The Law Society has responded to a speech by Lord Justice Jackson calling for the extension of fixed recoverable costs to apply to all claims valued up to £250,000.
Lord Justice Jackson recommended the extension of fixed costs to all civil claims, including personal injury cases up to a value of £250,000, irrespective of complexity.
Commenting on the recommendation, Law Society president Jonathan Smithers said:
‘Whilst we support the principle of fixed costs for lower value and less complex cases, the Law Society is extremely concerned at the proposal that costs should be fixed for all claims up to £250,000. This represents a tenfold increase on the current limit for many claims.

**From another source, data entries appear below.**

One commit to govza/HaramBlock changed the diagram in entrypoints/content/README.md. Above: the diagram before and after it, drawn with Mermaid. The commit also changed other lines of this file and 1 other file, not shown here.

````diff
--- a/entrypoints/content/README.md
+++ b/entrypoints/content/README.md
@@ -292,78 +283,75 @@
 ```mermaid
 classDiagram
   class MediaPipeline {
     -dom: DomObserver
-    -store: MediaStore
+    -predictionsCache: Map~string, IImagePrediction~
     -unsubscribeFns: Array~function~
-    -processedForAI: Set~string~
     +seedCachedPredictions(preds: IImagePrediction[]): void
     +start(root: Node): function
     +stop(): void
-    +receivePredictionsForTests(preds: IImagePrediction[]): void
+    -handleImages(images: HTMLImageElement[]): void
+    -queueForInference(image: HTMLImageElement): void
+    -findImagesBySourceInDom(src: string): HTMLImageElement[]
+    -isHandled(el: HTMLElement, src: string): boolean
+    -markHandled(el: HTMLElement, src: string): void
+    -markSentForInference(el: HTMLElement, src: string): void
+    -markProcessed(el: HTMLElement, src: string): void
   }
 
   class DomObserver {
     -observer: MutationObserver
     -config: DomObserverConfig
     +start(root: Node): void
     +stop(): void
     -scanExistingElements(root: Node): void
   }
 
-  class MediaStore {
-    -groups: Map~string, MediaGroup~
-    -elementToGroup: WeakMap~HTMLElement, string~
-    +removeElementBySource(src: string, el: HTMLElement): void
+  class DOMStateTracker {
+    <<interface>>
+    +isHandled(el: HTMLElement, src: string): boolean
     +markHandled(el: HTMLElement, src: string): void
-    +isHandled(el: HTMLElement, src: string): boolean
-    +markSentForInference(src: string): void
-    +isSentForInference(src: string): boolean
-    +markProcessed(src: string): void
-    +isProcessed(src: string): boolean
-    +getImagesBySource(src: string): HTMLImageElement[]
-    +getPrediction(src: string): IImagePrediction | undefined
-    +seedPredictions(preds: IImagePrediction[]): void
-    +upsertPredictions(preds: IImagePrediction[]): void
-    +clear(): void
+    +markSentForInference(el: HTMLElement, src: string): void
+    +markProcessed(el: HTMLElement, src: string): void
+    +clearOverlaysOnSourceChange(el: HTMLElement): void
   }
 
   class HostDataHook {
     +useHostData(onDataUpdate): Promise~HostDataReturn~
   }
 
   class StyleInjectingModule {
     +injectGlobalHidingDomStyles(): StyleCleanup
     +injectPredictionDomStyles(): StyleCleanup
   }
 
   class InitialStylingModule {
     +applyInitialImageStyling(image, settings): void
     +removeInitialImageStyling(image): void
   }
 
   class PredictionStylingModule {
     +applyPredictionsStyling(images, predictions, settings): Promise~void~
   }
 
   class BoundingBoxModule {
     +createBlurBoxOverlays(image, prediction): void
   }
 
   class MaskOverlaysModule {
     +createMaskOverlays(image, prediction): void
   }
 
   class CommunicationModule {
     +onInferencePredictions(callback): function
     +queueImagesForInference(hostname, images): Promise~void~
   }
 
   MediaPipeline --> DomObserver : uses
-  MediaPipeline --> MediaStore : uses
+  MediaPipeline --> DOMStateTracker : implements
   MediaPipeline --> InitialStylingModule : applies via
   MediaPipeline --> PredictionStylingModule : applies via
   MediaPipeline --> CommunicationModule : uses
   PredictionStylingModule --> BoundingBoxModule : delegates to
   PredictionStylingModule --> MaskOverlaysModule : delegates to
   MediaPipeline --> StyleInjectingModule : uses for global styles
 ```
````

‘The application of fixed costs for highly complex cases is likely to be totally inappropriate and would raise significant questions about the ability of many people to access justice.
‘A single approach for all cases, regardless of complexity, will lead to many cases being economically unviable to pursue which undermines the principle of justice delivering fairness for all. We are also concerned by the suggestion that these proposals could be consulted on and implemented within a year as we believe this is unrealistic.

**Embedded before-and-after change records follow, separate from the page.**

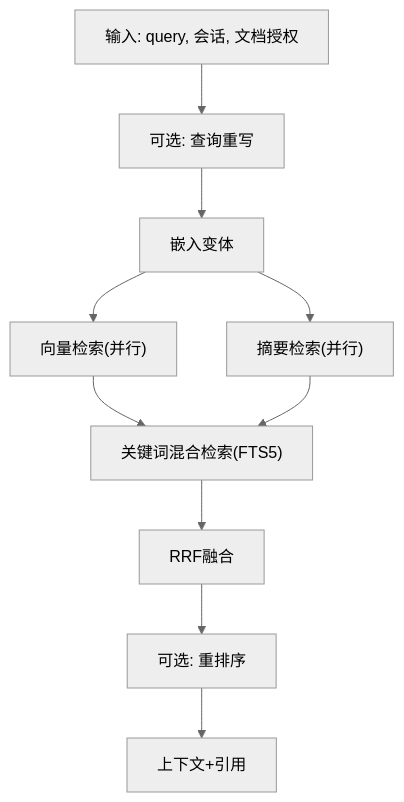
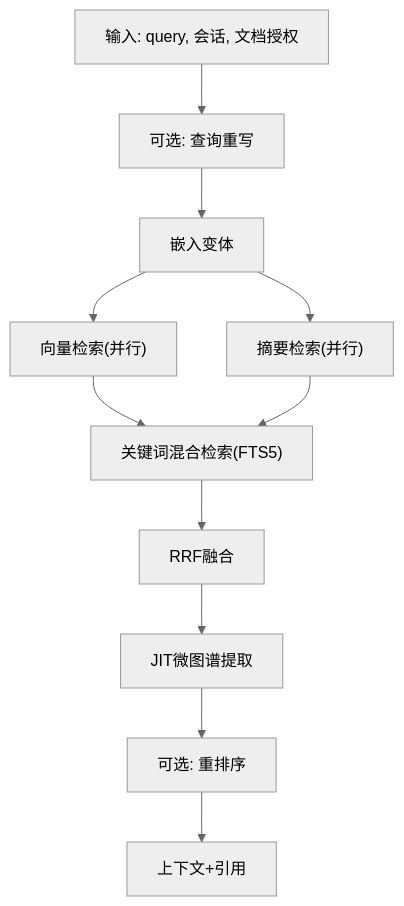
Before and after one commit to NarcisWL/Nexara: the ninth of 10 diagrams in .qoder/repowiki/zh/content/项目概述/核心功能特性/RAG知识引擎.md, drawn with Mermaid (neutral theme). The commit also changed other lines of this file and 6 other files, not shown here.

````diff
--- a/.qoder/repowiki/zh/content/项目概述/核心功能特性/RAG知识引擎.md
+++ b/.qoder/repowiki/zh/content/项目概述/核心功能特性/RAG知识引擎.md
@@ -345,12 +420,13 @@
 ```mermaid
 flowchart TD
 A["输入: query, 会话, 文档授权"] --> RW["可选: 查询重写"]
 RW --> EMB["嵌入变体"]
 EMB --> VEC["向量检索(并行)"]
 EMB --> SUM["摘要检索(并行)"]
 VEC --> HYB["关键词混合检索(FTS5)"]
 SUM --> HYB
 HYB --> RRF["RRF融合"]
-RRF --> RER["可选: 重排序"]
+RRF --> JIT["JIT微图谱提取"]
+JIT --> RER["可选: 重排序"]
 RER --> OUT["上下文+引用"]
 ```
````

“While Lord Justice Jackson does not speak with the authority of the Government his views are clearly of huge interest. We support his call for a delay in the implementation of fixed costs in clinical negligence cases. Fixed fees are simply not appropriate in cases where a baby has died as a result of negligent care. A fixed costs scheme could curtail the ability for important cases to be brought, where the severity of the issue is not reflected in monetary terms but the purpose of the case is to reduce incidents of harm in the future by ensuring lessons are learned.’
Lord Justice Jackson set out his views in a speech delivered last night, six years after he published a fundamental review of the rules and principles governing the costs of civil litigation, aimed at promoting access to justice at proportionate cost.

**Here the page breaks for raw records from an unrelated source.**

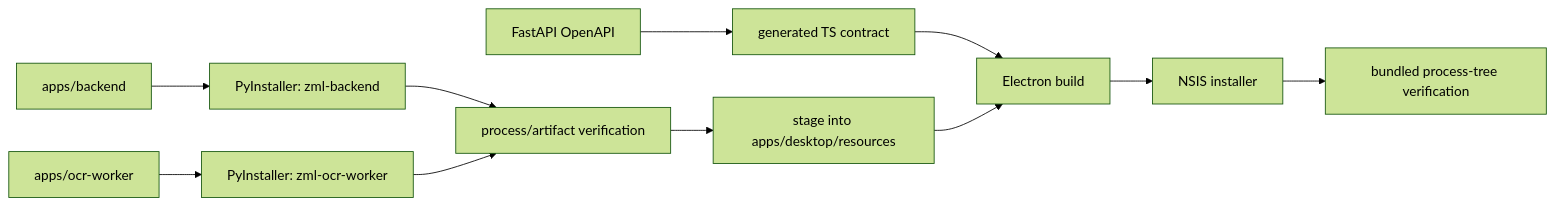
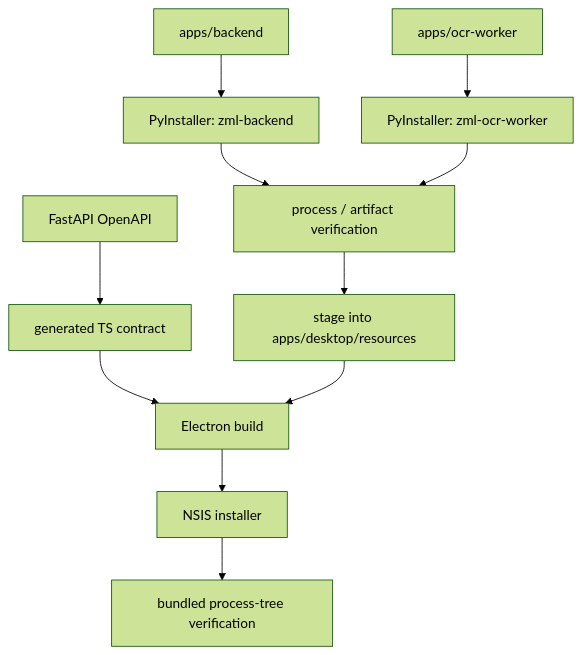
Before and after one commit to PatrykCieszynski/ZML: the diagram in docs/packaging.md, drawn with Mermaid (forest theme).

Commit message:
Make packaging flow vertical

````diff
--- a/docs/packaging.md
+++ b/docs/packaging.md
@@ -9,13 +9,17 @@
 ```mermaid
-flowchart LR
+flowchart TB
     BackendSrc[apps/backend] --> BackendExe[PyInstaller: zml-backend]
     WorkerSrc[apps/ocr-worker] --> WorkerExe[PyInstaller: zml-ocr-worker]
-    BackendExe --> Verify[process/artifact verification]
+
+    BackendExe --> Verify[process / artifact verification]
     WorkerExe --> Verify
+
     Verify --> Stage[stage into apps/desktop/resources]
+
     Api[FastAPI OpenAPI] --> Contract[generated TS contract]
     Contract --> DesktopBuild[Electron build]
     Stage --> DesktopBuild
+
     DesktopBuild --> Installer[NSIS installer]
     Installer --> BundledVerify[bundled process-tree verification]
 ```
````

The introduction of fixed recoverable costs for further civil work has been expected for some time and the Law Society agrees that they could be appropriate in low-value claims as they can provide greater certainty for both sides in litigation and they avoid protracted disputes about the level of costs. They can also reduce the problems caused by costs budgeting and assessment in civil litigation.
Jonathan Smithers continued: ‘The Society supports the principle of fixed costs, provided that a number of hurdles are met:
• The recoverable fixed costs should usually only apply to non complex claims where the issues are likely to be straightforward
• The costs must be fixed at a reasonable rate for the work done and to allow for the work to be carried out effectively and efficiently by properly regulated professionals such as solicitors
• There must be scope for exemptions and escapes for complex or unusual cases
• There must be rigorous empirical evidence and research undertaken to justify the initial setting of the rates as well as the level of thresholds
• The rates and thresholds must be regularly reviewed and increased by reference to appropriate indices
• Court procedures and court rules should be properly aligned with their introduction and
• Appropriate and efficient IT in the court system should be introduced to support the fair and effective delivery of any new fixed costs regime.’